Petitioners had the opportunity but failed to introduce stronger, more pertinent evidence of value.6 Petitioners failed to demonstrate that the debts were genuine.7 See Independent Electric Supply, 781 F.2d at 727 (citing Hirsch, 315 F.2d at 738 (taxpayer has burden of showing that facts bring case squarely within deduction provisions; clearly erroneous standard applies)). The Tax Court's acceptance of the Commissioner's experts and rejection of the reports offered by petitioners was not clearly erroneous. Disallowance of petitioners' interest deductions was proper. Knetsch v. United States, 364 U.S. 361, 81 S.Ct. 132, 5 L.Ed.2d 128 (1960); Deegan v. Commissioner, 787 F.2d 825 (2d Cir.1986); Brannen, 722 F.2d at 701-02; Odend'hal v. Commissioner, 80 T.C. 588, 604-05 (1983), aff'd, 748 F.2d 908, 912 (4th Cir.1984), cert. denied, 471 U.S. 1143, 105 S.Ct. 3552, 86 L.Ed.2d 706; Narver v. Commissioner, 75 T.C. 53, 98 (1980), aff'd per curiam, 670 F.2d 855 (9th Cir.1982); 26 U.S.C. Sec. 163(a).CONCLUSION

14

The decision of the Tax Court is AFFIRMED.8

1

Petitioners must be engaged in a trade or business with an actual profit objective to qualify for deduction of ordinary and necessary expenses and depreciation.
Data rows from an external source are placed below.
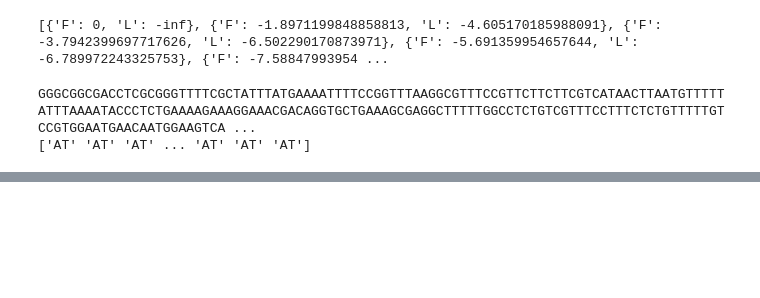
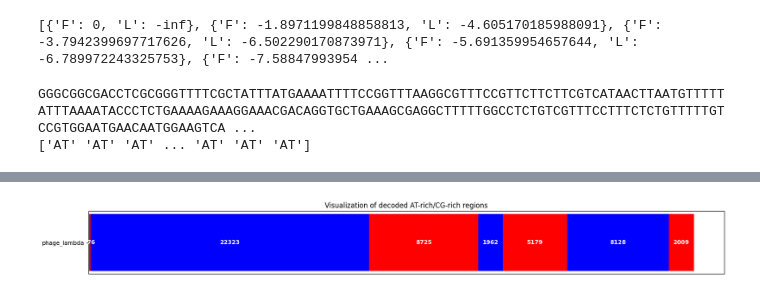
Before and after one commit to Hui-cd/comp3212, a Jupyter notebook: lab2.ipynb, the cells around one changed output, grey strips where cells are left out. Cells and saved outputs as stored; diff of their text form; code cells hidden in the pictures; blank space fills up the shorter version.

```diff
--- a/lab2.ipynb
+++ b/lab2.ipynb
@@ -197,7 +198,7 @@ sp|P63015|PAX6_MOUSE        NGRSYDTYTPPHMQTHMNSQPMGTSGTTSTGLISPGVSVPVQVPGSEPDMSQ
 ## Task4
 In this approach, two functions are called on each other, representing the change of state. When the sequence of observations is processed, the final recursive stack is returned, containing a list of tuples for each string part generated by the state, and a string describing the state to which the part belongs
 # %%
-def run_HMM(length):
+def HMM(length):
 
     #equal probability of starting in either the AT state or the CG state
     if(np.random.choice([True, False], p = [0.5, 0.5])):
@@ -259,8 +260,9 @@ def generate_CGrich_region(n_remaining, accumulator):
     accumulator.append((section_str, "CG_rich"))
     return generate_ATrich_region(n_remaining, accumulator)
 
-sequence = run_HMM(1000)
-test = sequence[0][0]
-print(test)
-print(sequence)
+result = HMM(20000)
+og_seq = "".join(["".join(i[0]) for i in result])
+print(og_seq)
+for code, state in result:
+    print(state)
 # %% [output]
@@ -402,0 +462,5 @@ GGGCGGCGACCTCGCGGGTTTTCGCTATTTATGAAAATTTTCCGGTTTAAGGCGTTTCCGTTCTTCTTCGTCATAACTTA
+# %%
+phage_lambda = get_section_info(phage_lambda)
+visualize("phage_lambda", phage_lambda)
+# %% [output]
+[figure, added]
```
Also changed, not shown: parts of 5 cells of this notebook, 4 other files.
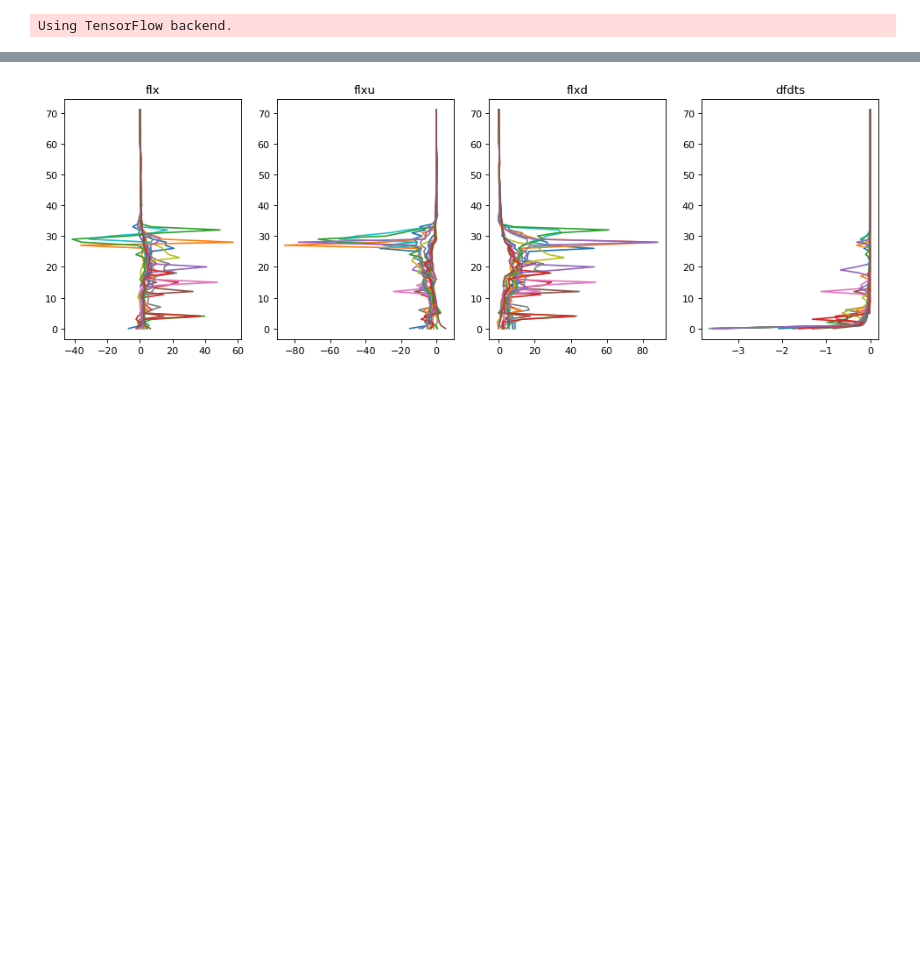
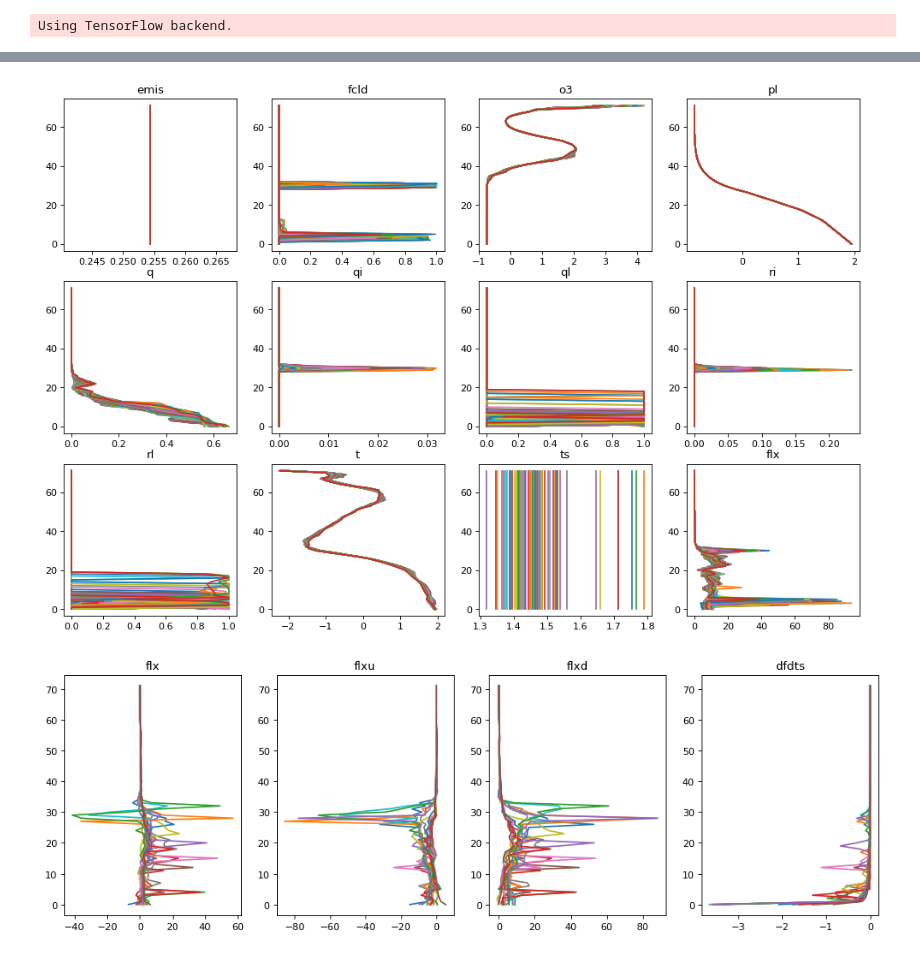
Before and after one commit to VIsh76/FLX_NN_emulation, a Jupyter notebook: DataChecking.ipynb, the cells around one changed output, grey strips where cells are left out. Cells and saved outputs as stored; diff of their text form; code cells hidden in the pictures; blank space fills up the shorter version.

```diff
--- a/DataChecking.ipynb
+++ b/DataChecking.ipynb
@@ -33,3 +57,7 @@ Plot_Batch(x0,y0, B.variables)
+# %%
+Plot_Batch(x0.swapaxes(1,2), y0[:,:,[0]], train_400_gen.variables )
+# %% [output]
+[figure, added]
 # %%
 from generator import Full_Diff_Generator
 
```
Also changed, not shown: parts of 8 cells of this notebook, 14 other files.
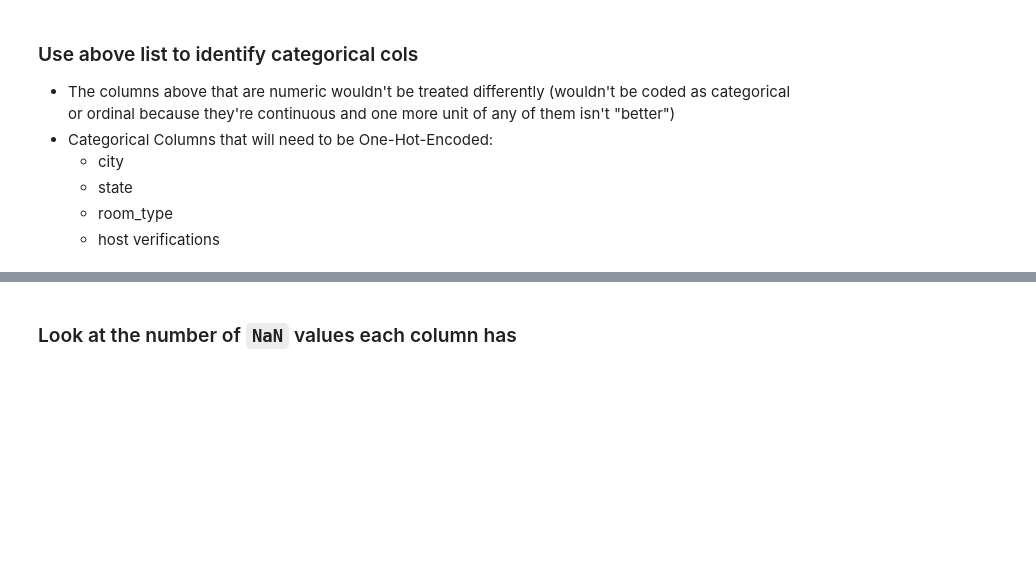
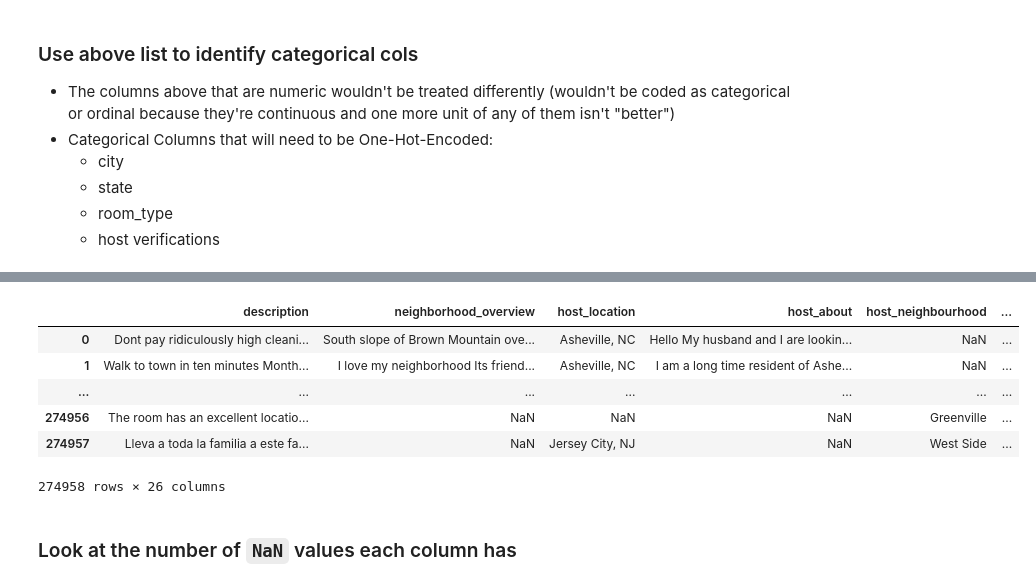
Before and after one commit to clairesarraille/airbnb_price_prediction, a Jupyter notebook: 01_Colab.ipynb, the cells around one changed output, grey strips where cells are left out. Drawn from its saved outputs; the diff is of its cells as text; code cells hidden in the pictures; blank space fills up the shorter version.

Commit message:
Remove availability cols and create loop to convert t/f to 1/0

```diff
--- a/01_Colab.ipynb
+++ b/01_Colab.ipynb
@@ -99,3 +107,5 @@ HTTPError: ignored
+# %%
+df = df_clean.copy()
 # %% [markdown]
 # Preview Data:
 # %%
@@ -165,0 +255,3 @@ for col in range(df.shape[1]):
+# %%
+# Drop license col:
+df = df.drop('id', axis=1)
@@ -165,0 +274,4 @@ for col in range(df.shape[1]):
+# %%
+avail_cols = ['has_availability',	'availability_30',	'availability_60',	'availability_90',	'availability_365']
+df.drop(avail_cols, axis=1)
+# %% [output]
@@ -166,3 +279,10 @@ for col in range(df.shape[1]):
+|  | description | neighborhood_overview | host_location | host_about | host_neighbourhood | ... |
+| 0 | Dont pay ridiculously high cleani... | South slope of Brown Mountain ove... | Asheville, NC | Hello My husband and I are lookin... | NaN | ... |
+| 1 | Walk to town in ten minutes Month... | I love my neighborhood Its friend... | Asheville, NC | I am a long time resident of Ashe... | NaN | ... |
+| ... | ... | ... | ... | ... | ... | ... |
+| 274956 | The room has an excellent locatio... | NaN | NaN | NaN | Greenville | ... |
+| 274957 | Lleva a toda la familia a este fa... | NaN | Jersey City, NJ | NaN | West Side | ... |
+274958 rows × 26 columns
 # %% [markdown]
 ### Look at the number of `NaN` values each column has
 # %%
```
Also changed, not shown: parts of 59 cells of this notebook.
Hirsch v. Commissioner, 315 F.2d 731, 736 (9th Cir.1963); Internal Revenue Code, 26 U.S.C. Secs. 162(a), 167(a) & 183(a) & (c). Investment credits may only be taken for depreciable (or amortizable) property. 26 U.S.C. Secs. 38 & 48(a)(1)

2

Petitioners contend that the Tax Court has impermissibly altered its standards for examining profit motive by moving from a "basic" or "dominant" purpose test to one of "predominant," "principal," or "primary" purpose. We reject any significant distinction between these terms as used in decisions of this court and the Tax Court

3

The Seventh Circuit and several Tax Court decisions have also held that the issues of profit motive and the incurring of business expense must be resolved at the partnership level. Madison Gas & Elec. Co. v. Commissioner, 633 F.2d 512, 517 (7th Cir.1980); see Brannen, 722 F.2d at 703 n. 6 (citing cases)

4

Similarly, the partnerships planned to use the unconventional and relatively expensive "four-wall" method for film distribution, in which the distributor rents the exhibiting theaters and assumes all advertising costs and responsibilities. This approach entailed large initial costs and contributed to CFA's economic failure

5

Respondent's reports credibly concluded that $30,000, $62,500, $25,000, and $0 were the market values of films with stated purchase prices of $625,000, $1,425,000, $1,425,000, and $115,000, respectively

6

Much of petitioners' lengthy report is written with an improper standard in mind. The proper inquiry focuses on the market value of the films at the time the partnerships were formed. See Smith v. Commissioner, 78 T.C. 350, 392 n. 32 (1982) (subjective intent at time transaction was entered is determinative) (citing King v. United States, 545 F.2d 700, 709 (10th Cir.1976))

7

Consequently, the nonrecourse indebtedness cannot represent investment for purposes of determining depreciable adjusted basis. See generally Brannen, 722 F.2d 695; Estate of Franklin, 544 F.2d 1045; Narver v. Commissioner, 75 T.C. 53 (1980), aff'd per curiam, 670 F.2d 855 (9th Cir.1982)

8

Petitioners Steinhebel stipulated with the Commissioner to settle their claims before trial in the Tax Court, and have moved to dismiss their entire appeal. The motion is granted and their appeal is dismissed. Claims for Bakers, Ferreris, Teakles, Merricks, and Vinci concerning participation in the CFA Investors IV partnership were similarly settled before trial. Accordingly, we do not rule upon those settled claims